- Description of the task: From the records below, report the number of lines that contain "validação", and add nothing.
--- Records to use Enclosed Below ---
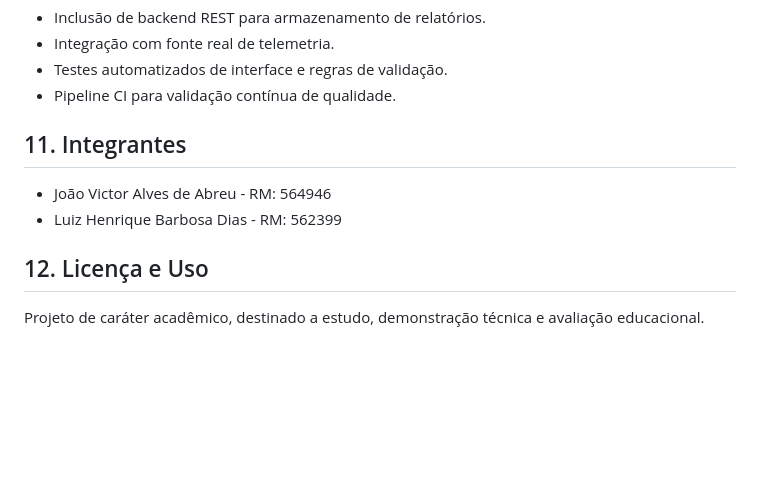
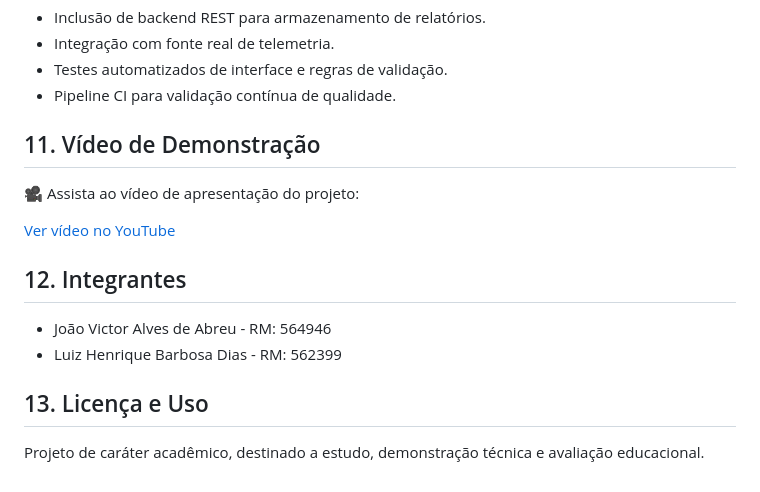
Before and after one commit to JoaoVictorAAbreu-Dev/Gs01-app-development, a Markdown page: README.md, the part around the change. Rendered like a GitHub page; blank space fills up the shorter version.

Commit message:
Add demo video section to README

```diff
--- a/README.md
+++ b/README.md
@@ -86,9 +86,15 @@ As métricas são geradas dinamicamente por intervalos predefinidos no arquivo `
 - Testes automatizados de interface e regras de validação.
 - Pipeline CI para validação contínua de qualidade.
 
-## 11. Integrantes
+## 11. Vídeo de Demonstração
+
+🎥 Assista ao vídeo de apresentação do projeto:
+
+[Ver vídeo no YouTube](https://youtu.be/zVY7RyqIEHI?si=00_6nIrkODvlfrva)
+
+## 12. Integrantes
 - João Victor Alves de Abreu - RM: 564946
 - Luiz Henrique Barbosa Dias - RM: 562399
 
-## 12. Licença e Uso
+## 13. Licença e Uso
 Projeto de caráter acadêmico, destinado a estudo, demonstração técnica e avaliação educacional.
```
--- End of Enclosed Records to use ---
- Finished task: 2